- TASK INSTRUCTIONS -
Exact copies of all the lines below are required, with the pictures omitted.

- DATASET EXCERPTS -

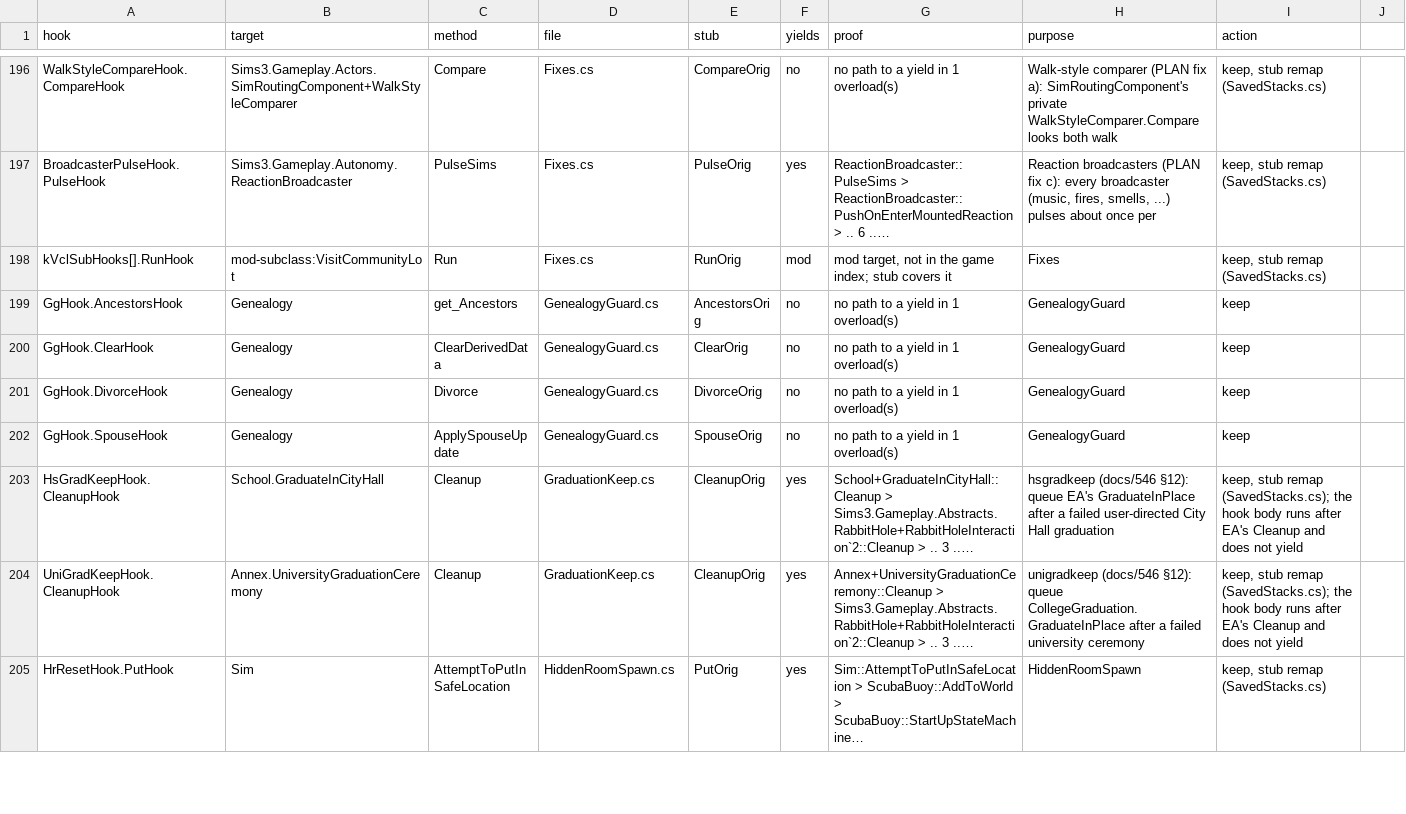
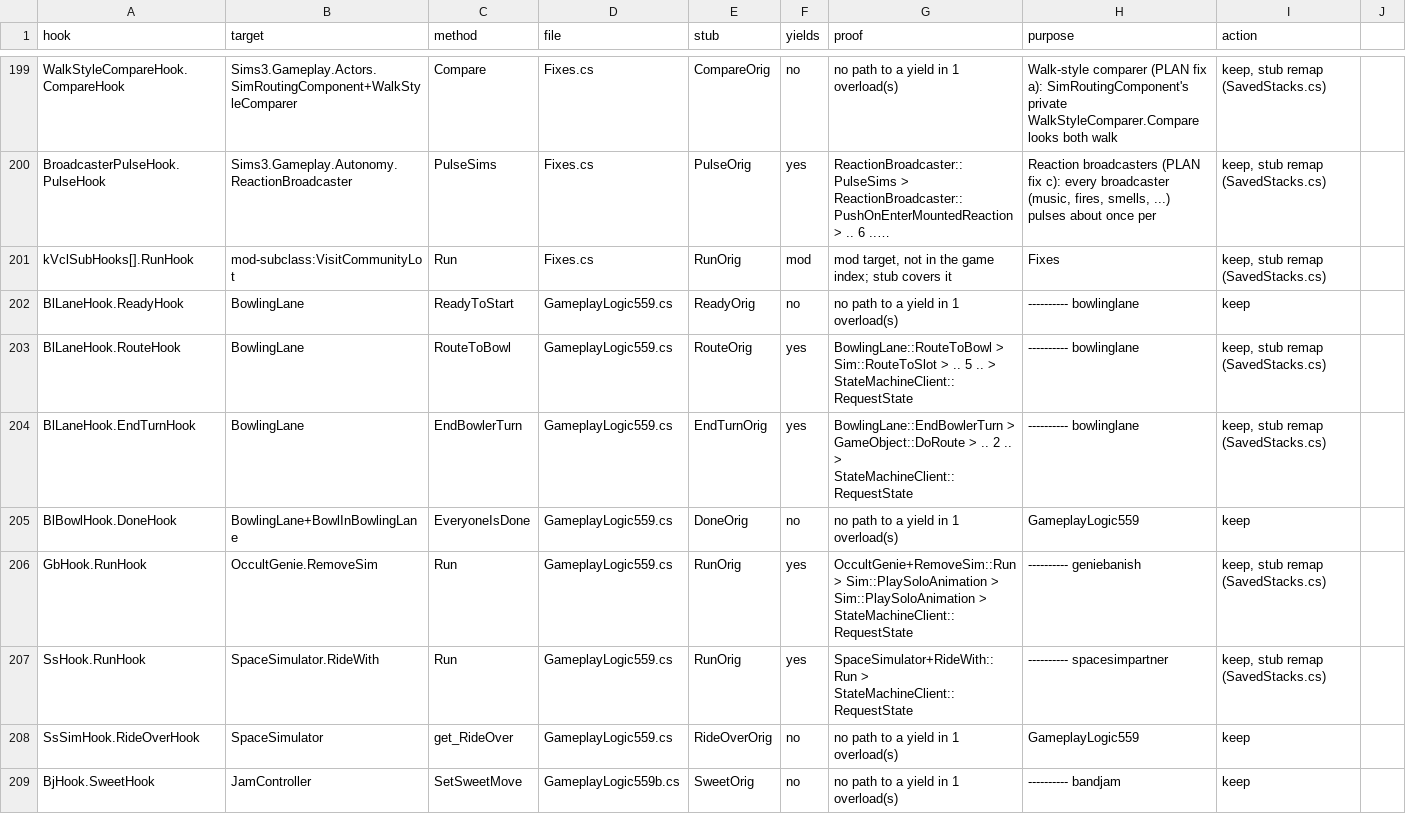
Before and after one commit to alexvixell35-stack/sims3-modernization, a CSV file: docs/data/swap-stack-audit.csv, drawn as a sheet; only a part is shown, gaps mark what is left out; the shorter side is filled out with more unchanged rows; long unchanged cells end in …; the diff covers the shown part only; the diff names each change by its address in the sheet, - before the commit and + after, or states it on an @@ line.

```diff
--- a/docs/data/swap-stack-audit.csv
+++ b/docs/data/swap-stack-audit.csv
+row 202: BlLaneHook.ReadyHook | BowlingLane | ReadyToStart | GameplayLogic559.cs | ReadyOrig | no | no path to a yield in 1 overload(s) | ---------- bowlinglane | keep
+row 203: BlLaneHook.RouteHook | BowlingLane | RouteToBowl | GameplayLogic559.cs | RouteOrig | yes | BowlingLane::RouteToBowl > Sim::RouteToSlot > .. 5 .. > StateMachineClient::RequestState | ---------- bowlinglane | keep, stub remap (SavedStacks.cs)
+row 204: BlLaneHook.EndTurnHook | BowlingLane | EndBowlerTurn | GameplayLogic559.cs | EndTurnOrig | yes | BowlingLane::EndBowlerTurn > GameObject::DoRoute > .. 2 .. > StateMachineClient::RequestState | ---------- bowlinglane | keep, stub remap (SavedStacks.cs)
+row 205: BlBowlHook.DoneHook | BowlingLane+BowlInBowlingLane | EveryoneIsDone | GameplayLogic559.cs | DoneOrig | no | no path to a yield in 1 overload(s) | GameplayLogic559 | keep
+row 206: GbHook.RunHook | OccultGenie.RemoveSim | Run | GameplayLogic559.cs | RunOrig | yes | OccultGenie+RemoveSim::Run > Sim::PlaySoloAnimation > Sim::PlaySoloAnimation > StateMachineClient::RequestState | ---------- geniebanish | keep, stub remap (SavedStacks.cs)
+row 207: SsHook.RunHook | SpaceSimulator.RideWith | Run | GameplayLogic559.cs | RunOrig | yes | SpaceSimulator+RideWith::Run > StateMachineClient::RequestState | ---------- spacesimpartner | keep, stub remap (SavedStacks.cs)
+row 208: SsSimHook.RideOverHook | SpaceSimulator | get_RideOver | GameplayLogic559.cs | RideOverOrig | no | no path to a yield in 1 overload(s) | GameplayLogic559 | keep
+row 209: BjHook.SweetHook | JamController | SetSweetMove | GameplayLogic559b.cs | SweetOrig | no | no path to a yield in 1 overload(s) | ---------- bandjam | keep
```
Also changed, not shown: 12 added rows elsewhere in this file, 24 other files.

- WRITTEN SOLUTION -
Before and after one commit to alexvixell35-stack/sims3-modernization, a CSV file: docs/data/swap-stack-audit.csv, drawn as a sheet; only a part is shown, gaps mark what is left out; the shorter side is filled out with more unchanged rows; long unchanged cells end in …; the diff covers the shown part only; the diff names each change by its address in the sheet, - before the commit and + after, or states it on an @@ line.

```diff
--- a/docs/data/swap-stack-audit.csv
+++ b/docs/data/swap-stack-audit.csv
+row 202: BlLaneHook.ReadyHook | BowlingLane | ReadyToStart | GameplayLogic559.cs | ReadyOrig | no | no path to a yield in 1 overload(s) | ---------- bowlinglane | keep
+row 203: BlLaneHook.RouteHook | BowlingLane | RouteToBowl | GameplayLogic559.cs | RouteOrig | yes | BowlingLane::RouteToBowl > Sim::RouteToSlot > .. 5 .. > StateMachineClient::RequestState | ---------- bowlinglane | keep, stub remap (SavedStacks.cs)
+row 204: BlLaneHook.EndTurnHook | BowlingLane | EndBowlerTurn | GameplayLogic559.cs | EndTurnOrig | yes | BowlingLane::EndBowlerTurn > GameObject::DoRoute > .. 2 .. > StateMachineClient::RequestState | ---------- bowlinglane | keep, stub remap (SavedStacks.cs)
+row 205: BlBowlHook.DoneHook | BowlingLane+BowlInBowlingLane | EveryoneIsDone | GameplayLogic559.cs | DoneOrig | no | no path to a yield in 1 overload(s) | GameplayLogic559 | keep
+row 206: GbHook.RunHook | OccultGenie.RemoveSim | Run | GameplayLogic559.cs | RunOrig | yes | OccultGenie+RemoveSim::Run > Sim::PlaySoloAnimation > Sim::PlaySoloAnimation > StateMachineClient::RequestState | ---------- geniebanish | keep, stub remap (SavedStacks.cs)
+row 207: SsHook.RunHook | SpaceSimulator.RideWith | Run | GameplayLogic559.cs | RunOrig | yes | SpaceSimulator+RideWith::Run > StateMachineClient::RequestState | ---------- spacesimpartner | keep, stub remap (SavedStacks.cs)
+row 208: SsSimHook.RideOverHook | SpaceSimulator | get_RideOver | GameplayLogic559.cs | RideOverOrig | no | no path to a yield in 1 overload(s) | GameplayLogic559 | keep
+row 209: BjHook.SweetHook | JamController | SetSweetMove | GameplayLogic559b.cs | SweetOrig | no | no path to a yield in 1 overload(s) | ---------- bandjam | keep
```
Also changed, not shown: 12 added rows elsewhere in this file, 24 other files.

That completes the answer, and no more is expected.